WASHINGTON -- The Phillies didn't make a single trade before Thursday's non-waiver Trade Deadline, then likely lost Cliff Lee for the remainder of the season to a recurring elbow injury at Nationals Park.
The organization has had better days.
"At this point, that's probably the case," Lee said about this season being finished following a 10-4 victory over the Nationals.
The Phillies know they need to make changes to reverse their fortunes, and they thought Lee might play a part in that in a possible trade before the Aug. 31 waiver Trade Deadline. Lee on Thursday made his third start since his return from a two-month stint on the disabled list with a strained left elbow. Everything seemed to be going well as he retired eight of the first nine batters he faced.
But then disaster struck. Lee shook his head and shouted an expletive after he threw his first pitch to Nationals center fielder Denard Span with two outs in the third inning. He motioned to the Phillies' dugout, then used his glove to point to his left elbow. Phillies head athletic trainer Scott Sheridan quickly met Lee, who appeared to tell Sheridan that he "felt it on that pitch."
He was finished.
Lee left the field. He rarely expresses emotion, good, bad or otherwise. But the frustration on his face in the dugout was painfully evident. He was upset. He knew something bad had happened. He knew his season was almost certainly finished.
"It's obviously a frustrating moment," said Lee, who said he started to feel something in his elbow during pregame warmups. "I had an arm injury that I've never had before, or anything close to it. I missed two months. I came back and on my third start, it's back. Obviously that's frustrating, especially when it was progressing well. It was all but gone. It was out of my mind. I wasn't thinking about it at all until today when I was throwing those pitches. 'Oh, there it is again.' I was hoping it was just a little twinge that would kind of go away and it hung around.
"It kind of progressively got worse as the game went on. Obviously I didn't get that deep, but my last five or six pitches, I felt like at any moment something could snap and that's the end of it. Obviously I didn't want that to happen."
The Phillies announced Lee has a strained left flexor pronator, the same injury as before.
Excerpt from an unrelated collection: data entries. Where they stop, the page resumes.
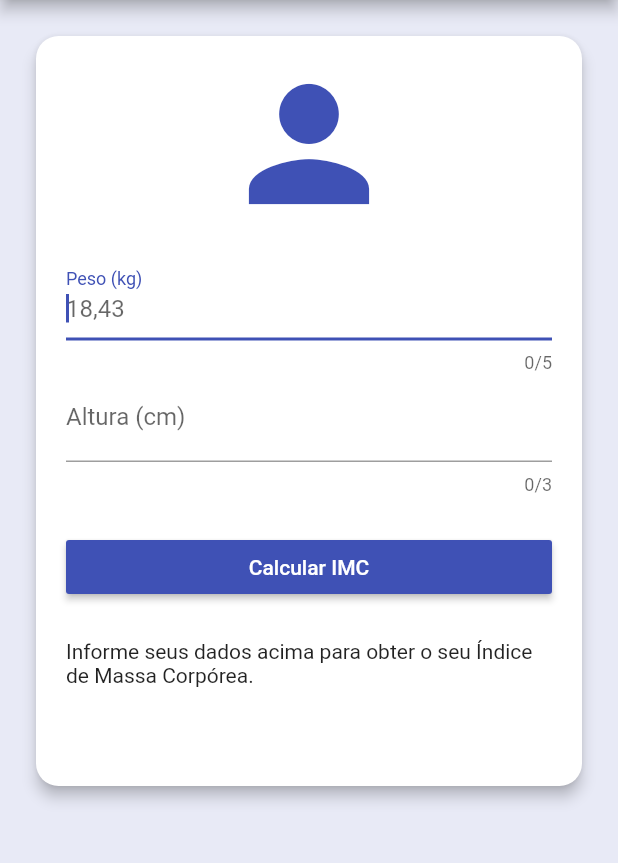
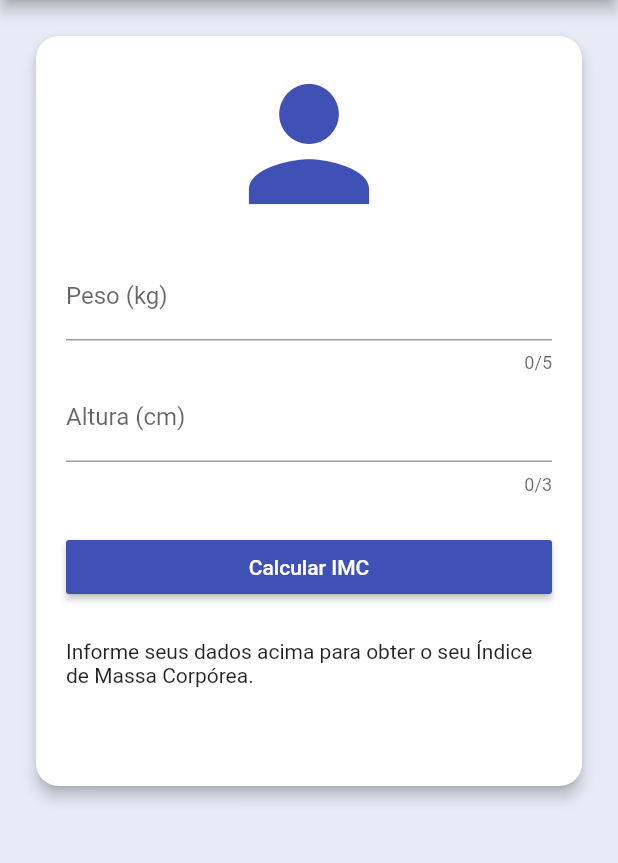
Before and after one commit to atom808/imc_calculator, a Flutter app: the screen it shows after launch, after a tap on "Calcular IMC", on a phone screen of 412 x 824 dp, the part 84-947 px from its top. Run offline on Flutter 3.47's test engine with Material 2 defaults, Android fonts, the phone set to English and light mode, and no system bars; our stand-ins replace splashscreen.

Commit message:
Primeira versão do APP com Splashscreen
Falta organizar a splashscreen com o layout desejado
Se possível, fazer uma animação de transição entre as telas
Quando commitar com a branch original, organizar o layout do resultado.

```diff
--- a/lib/main.dart
+++ b/lib/main.dart
@@ -1,9 +1,15 @@
 import 'package:flutter/material.dart';
+import 'package:splashscreen/splashscreen.dart';
 
 void main() => runApp(MyApp());
 
-class MyApp extends StatelessWidget {
+class MyApp extends StatefulWidget {
   // This widget is the root of your application.
+  @override
+  _MyAppState createState() => _MyAppState();
+}
+
+class _MyAppState extends State<MyApp> {
   @override
   Widget build(BuildContext context) {
     return MaterialApp(
@@ -12,7 +18,32 @@ class MyApp extends StatelessWidget {
       theme: ThemeData(
         primarySwatch: Colors.indigo,
       ),
-      home: MyHomePage(title: 'Flutter Demo Home Page'),
+      home: SplashScreen(
+        seconds: 2,
+        navigateAfterSeconds: AfterSplash(),
+        backgroundColor: Colors.indigo,
+        title: Text(
+          "Calculadora de IMC",
+          style: TextStyle(
+            color: Colors.white,
+            fontSize: 28,
+          ),
+        ),
+      ),
+    );
+  }
+}
+
+class AfterSplash extends StatelessWidget {
+  @override
+  Widget build(BuildContext context) {
+    return MaterialApp(
+      title: 'IMC Calculator',
+      debugShowCheckedModeBanner: false,
+      theme: ThemeData(
+        primarySwatch: Colors.indigo,
+      ),
+      home: MyHomePage(),
     );
   }
 }
@@ -46,8 +77,10 @@ class _MyHomePageState extends State<MyHomePage> {
         _infoText = "Sobrepeso (${result.toStringAsPrecision(4)})";
       } else if (30.0 <= result && 39.9 >= result){
         _infoText = "Obesidade (${result.toStringAsPrecision(4)})";
+      } else if (40 <= result){
+        _infoText = "Obesidade Grave (${result.toStringAsPrecision(4)})";
       } else {
-        _infoText = "Obesidade Grave (${result.toStringAsPrecision(4)})";
+        _infoText = "Insira dados válidos.";
       }
     });
   }
@@ -109,7 +142,7 @@ class _MyHomePageState extends State<MyHomePage> {
                       labelText: "Peso (kg)",
                       hintText: "18,43",
                     ),
-                    autofocus: true,
+                    autofocus: false,
                   ),
                   TextField(
                     controller: heightController,
--- a/pubspec.yaml
+++ b/pubspec.yaml
@@ -19,6 +19,7 @@ environment:
 dependencies:
   flutter:
     sdk: flutter
+  splashscreen: 1.2.0
 
   # The following adds the Cupertino Icons font to your application.
   # Use with the CupertinoIcons class for iOS style icons.
```
Also changed, not shown: pubspec.lock.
He has been placed on the 15-day disabled list with left-hander Cesar Jimenez being called up from Triple-A Lehigh Valley to take his spot on the 25-man roster.
Lee will see a doctor Saturday.
Who knows what happens after this? Surgery perhaps?
"It's obviously a possibility," Lee said. "I really don't know. I'll have to have the doctors assess it and do their tests.
"Obviously I'm worried about it. It came back, so that's not good. I don't think it's a larger problem. I think it's just the original thing. It was never fully gone. I think it's the same thing. I think it was almost gone and came back."
Lee turns 36 on Aug. 30. He is owed $37.5 million next season, which includes a $25 million salary and a $12.5 million buyout on a 2016 club option. The Phillies thought a strong month from Lee would allow them to trade him before the end of August, but that no longer is a possibility.
They just hope they have him healthy in 2015.
The Phillies played on, although it had fallen by the wayside following the team's Trade Deadline inactivity and Lee's injury. Left-hander Antonio Bastardo finished the inning as the Phillies scored five runs in the fourth to take a 5-0 lead.
Grady Sizemore's double scored the inning's first two runs as the Phillies chased Nationals left-hander Gio Gonzalez.
The Phillies scored two more runs in the sixth to take a 7-3 lead, then added three runs in the eighth.
"The bullpen was big," manager Ryne Sandberg said, referring to the innings that ate up in Lee's absence. "It was good to see the offense come alive after Cliff was taken out. It was the whole lineup."
But Thursday was about the Trade Deadline and Lee. Phillies general manager Ruben Amaro Jr. said he expected the team to be active in August, which presumably included a deal involving Lee. No more. They will have to find other ways to improve.
Todd Zolecki is a reporter for MLB.com. This story was not subject to the approval of Major League Baseball or its clubs.